As a nonprofit, your tax-exempt status with the IRS is based on how your organization is organized and operated. Your tax-exempt status exempts your organization from federal income tax on income related to your organization’s exempt operations. However, in the process of actually operating your nonprofit, there are times you’ll engage in a certain amount of activity unrelated to your exempt operations that produces income. This income is called unrelated business income and it may be taxable.
Is my nonprofit subject to Unrelated Business Income Taxation?
Almost all charitable tax-exempt organizations are subject to unrelated business income taxation (UBTI). Organizations subject to UBIT include:
- Social welfare
- Advocacy groups
- Veterans’ organizations
- Trade and professional associations
- Labor organizations
- Employee benefit funds
- Fraternal organizations
There are a handful of tax-exempt organization who are not generally subject to unrelated business income taxation. These groups include:
- Corporations organized under Act of Congress and that are instrumentalities of the United States
- Certain charitable trusts not subject to the tax on private foundations
What is Unrelated Business Income Taxation?

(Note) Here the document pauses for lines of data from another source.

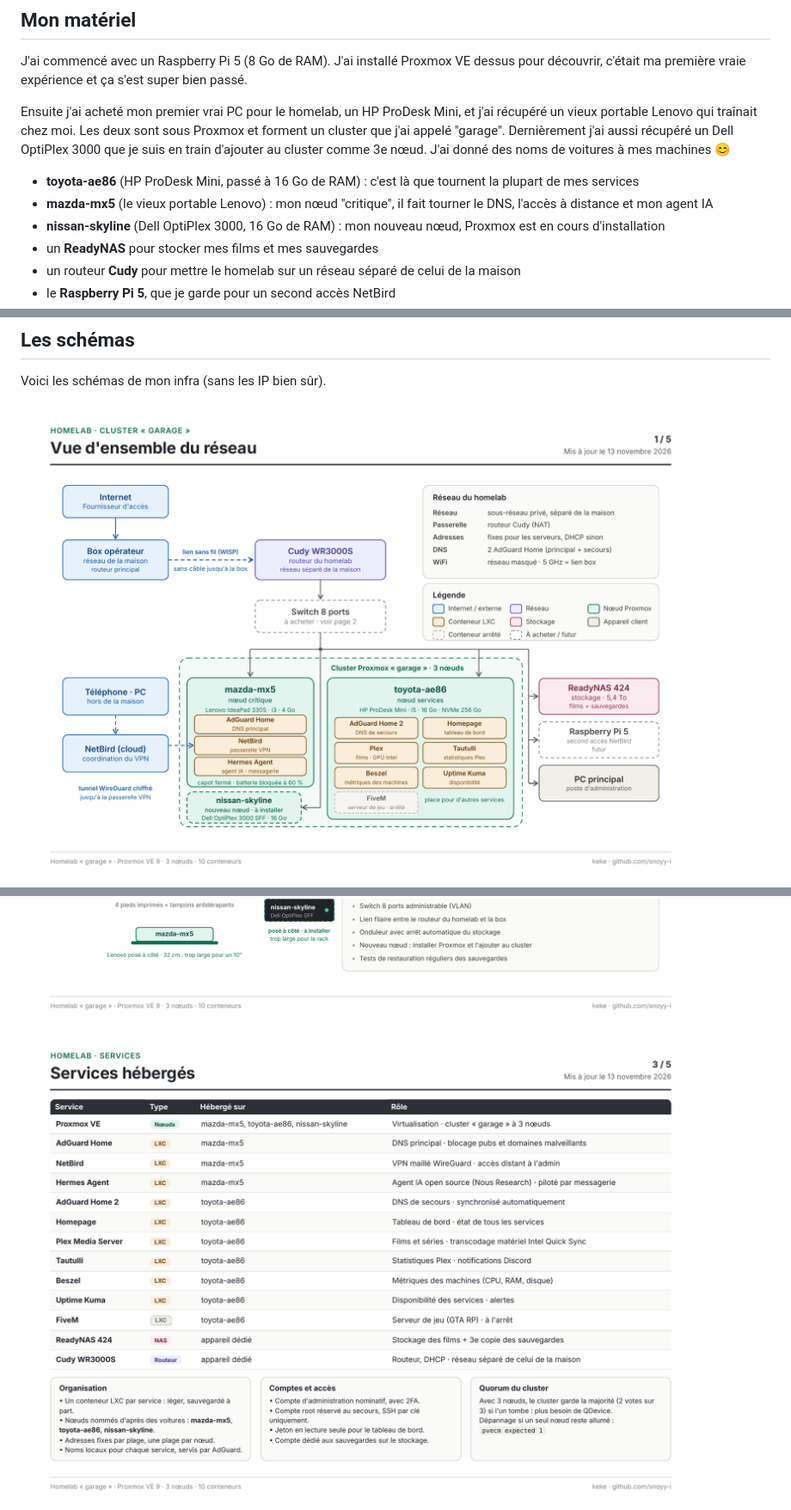
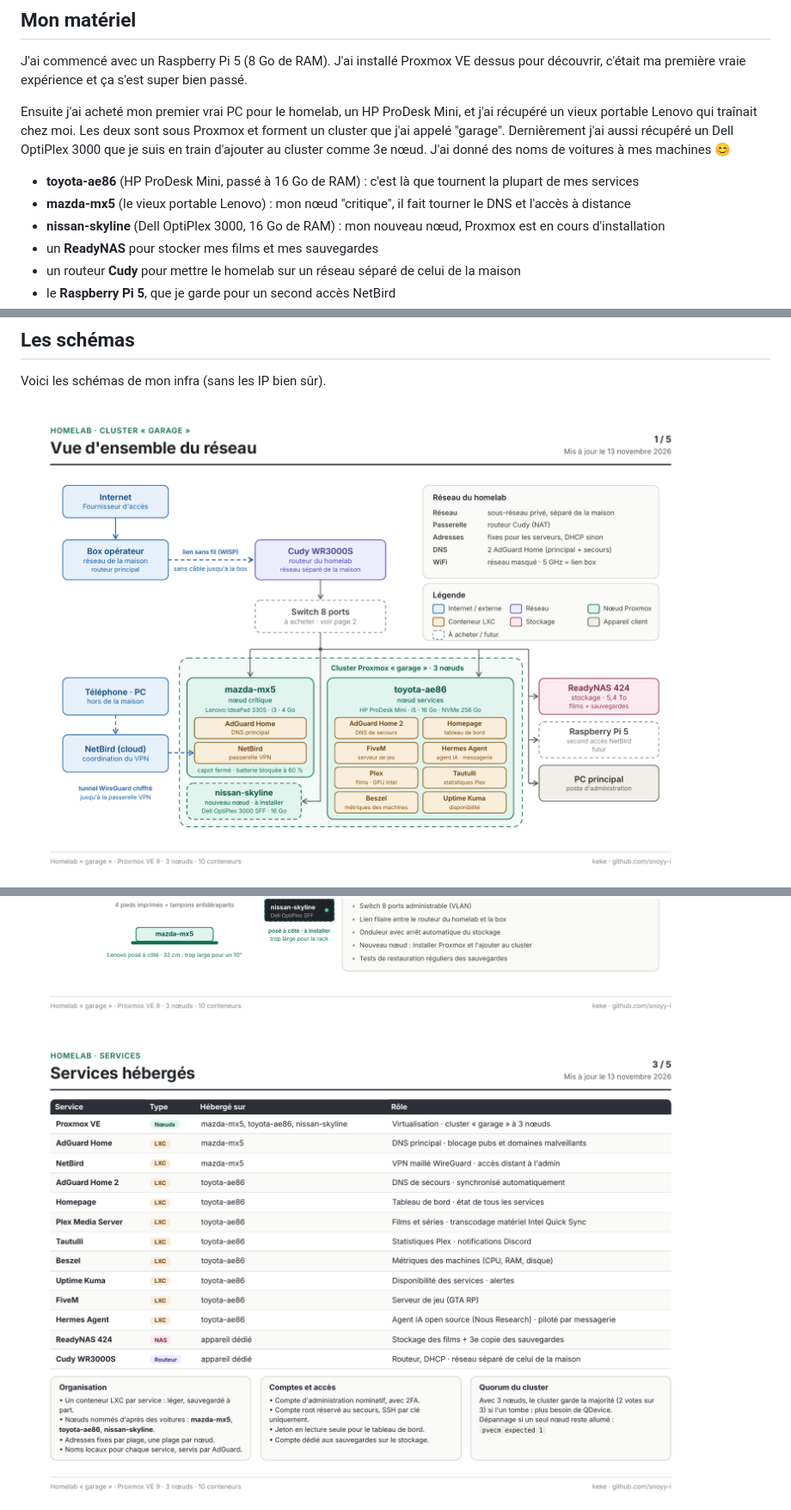
Before and after one commit to snoyy-i/HomeLab---Kelyan, a Markdown page: README.md, 3 parts joined by grey strips. Shown at 86% size. GitHub-like rendering; pictures changed too: Cluster Garage.png, Services.png.

```diff
--- a/README.md
+++ b/README.md
@@ -15,7 +15,7 @@ J'ai commencé avec un Raspberry Pi 5 (8 Go de RAM). J'ai installé Proxmox VE d
 Ensuite j'ai acheté mon premier vrai PC pour le homelab, un HP ProDesk Mini, et j'ai récupéré un vieux portable Lenovo qui traînait chez moi. Les deux sont sous Proxmox et forment un cluster que j'ai appelé "garage". Dernièrement j'ai aussi récupéré un Dell OptiPlex 3000 que je suis en train d'ajouter au cluster comme 3e nœud. J'ai donné des noms de voitures à mes machines 😊
 
 - **toyota-ae86** (HP ProDesk Mini, passé à 16 Go de RAM) : c'est là que tournent la plupart de mes services
-- **mazda-mx5** (le vieux portable Lenovo) : mon nœud "critique", il fait tourner le DNS, l'accès à distance et mon agent IA
+- **mazda-mx5** (le vieux portable Lenovo) : mon nœud "critique", il fait tourner le DNS et l'accès à distance
 - **nissan-skyline** (Dell OptiPlex 3000, 16 Go de RAM) : mon nouveau nœud, Proxmox est en cours d'installation
 - un **ReadyNAS** pour stocker mes films et mes sauvegardes
 - un routeur **Cudy** pour mettre le homelab sur un réseau séparé de celui de la maison
```
Also changed, not shown: other parts of README.md (+1 -1 lines), 1 other file.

If your nonprofit regularly generates certain types of income from business activities that aren’t related to the tax-exempt purpose of your organization, this income is likely taxable as unrelated business income. It doesn’t matter if your nonprofit uses that income for its tax exempt purpose, it’s how the income is earned that makes it taxable.
The key parts of determining if income is from an unrelated business are:
- Is the activity a trade or business? Meaning, does the activity produce goods or services in exchange for money?
- Does your nonprofit carry on the activity on a regular basis? Regular basis usually means more than once a year.
- Is the activity unrelated to the tax-exempt purpose of your nonprofit?
If you can answer yes to all three questions, the income from the activity in question is likely subject to UBTI.
Examples of Unrelated Business Income
Here are a couple examples to help illustrate unrelated business income:
Example 1: Your church is next to a sports arena. To raise additional funds, you sell parking during games. Since parking is not related to your mission as a religious organization, any funds raised through the sale of parking spots would be considered unrelated business income.
Example 2: Your nonprofit bought a building and is working to pay off the mortgage. The building has space you’re not using, so you rent the space to a local retailer. The money you collect in rent is considered unrelated business income.
How much Unrelated Business Income can I have as a nonprofit?
The IRS expects tax-exempt nonprofits to have some unrelated business income, but if the IRS determines the percentage of unrelated income your nonprofit generates is too high, you may risk losing your tax-exempt status. There is no specific threshold nonprofits must stay under to avoid losing their tax-exempt status, as the IRS considers the unique circumstances surrounding each organizations’ unrelated business incomes.
Corrigan Krause can help
The Corrigan Krause Nonprofit team can help your nonprofit properly document income, including unrelated business income. You can connect with any of the Nonprofit team members here or email firstname.lastname@example.org.